• **INSTRUCTIONS TO FOLLOW**
Where in the entries below does "await" appear? Copy every line that has it.
** PROVIDED RECORDS follows **
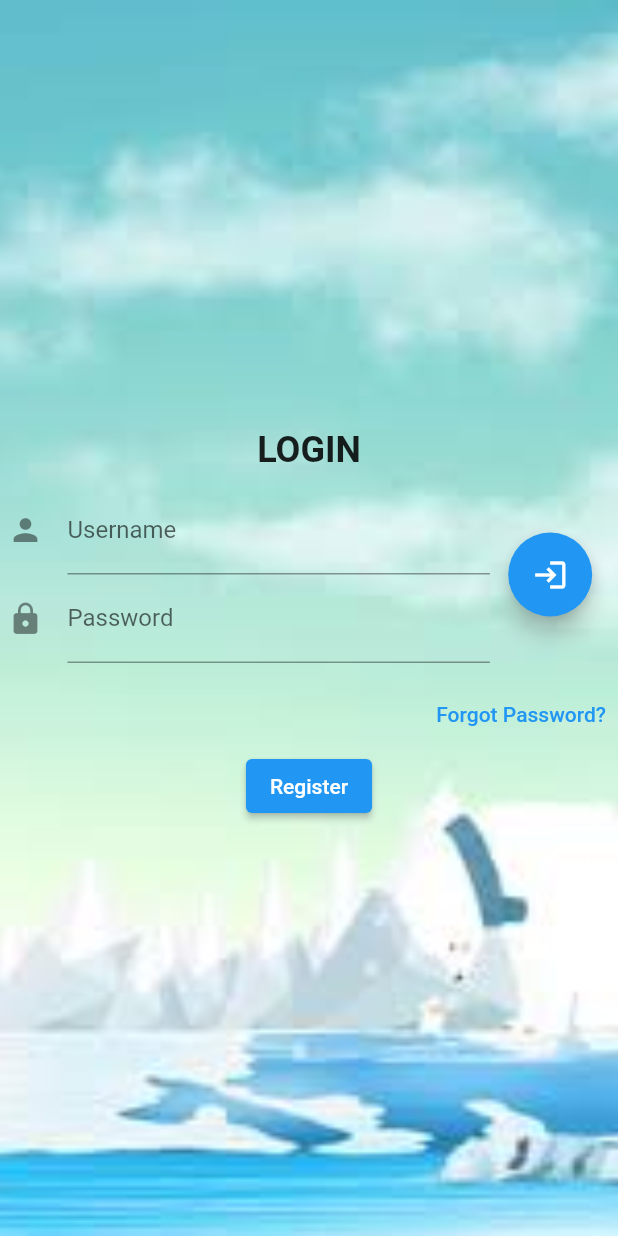
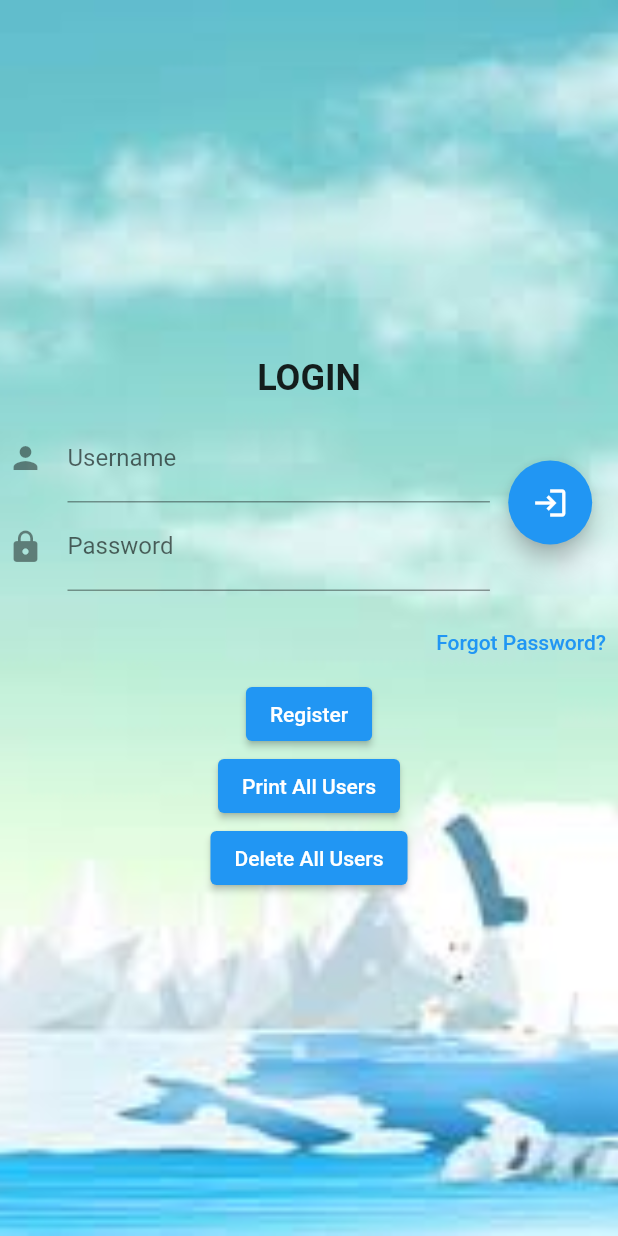
Before and after one commit to edisaputra85/flutter_login_r001, a Flutter app: the screen it shows after launch, on a phone screen of 412 x 824 dp. Run offline on Flutter 3.47's test engine with Material 2 defaults, Android fonts, the phone set to English and light mode, and no system bars; our stand-ins replace sqflite; accounts and stored records are empty.

Commit message:
Menambahkan tombol print all users dan delete all users pada tombol login

```diff
--- a/flutter_login_r04/lib/helpers/dbhelper.dart
+++ b/flutter_login_r04/lib/helpers/dbhelper.dart
@@ -54,4 +54,17 @@ class DbHelper {
         where: "username='$username' AND password='$password'");
     return mapList;
   }
+
+  //Read
+  Future<List<Map<String, dynamic>>> selectAllUser() async {
+    Database db = await this.getDatabase();
+    var mapList = await db.query('users');
+    return mapList;
+  }
+
+  Future<int> deleteAllUsers() async {
+    Database db = await this.getDatabase();
+    int count = await db.delete('users');
+    return count;
+  }
 }
--- a/flutter_login_r04/lib/login.dart
+++ b/flutter_login_r04/lib/login.dart
@@ -115,7 +115,21 @@ class _LoginState extends State<Login> {
                     onPressed: () {
                       Navigator.pushNamed(context, '/register');
                     },
-                    child: Text('Register'))
+                    child: Text('Register')),
+                ElevatedButton(
+                    onPressed: () {
+                      dbHelper.selectAllUser().then((mapList) {
+                        mapList.forEach((element) {
+                          print(element);
+                        });
+                      });
+                    },
+                    child: Text('Print All Users')),
+                ElevatedButton(
+                    onPressed: () {
+                      dbHelper.deleteAllUsers();
+                    },
+                    child: Text('Delete All Users'))
               ],
             ),
           ))),
```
** End of PROVIDED RECORDS **
• **YOUR SOLUTION**
+    Database db = await this.getDatabase();
+    var mapList = await db.query('users');
+    Database db = await this.getDatabase();
+    int count = await db.delete('users');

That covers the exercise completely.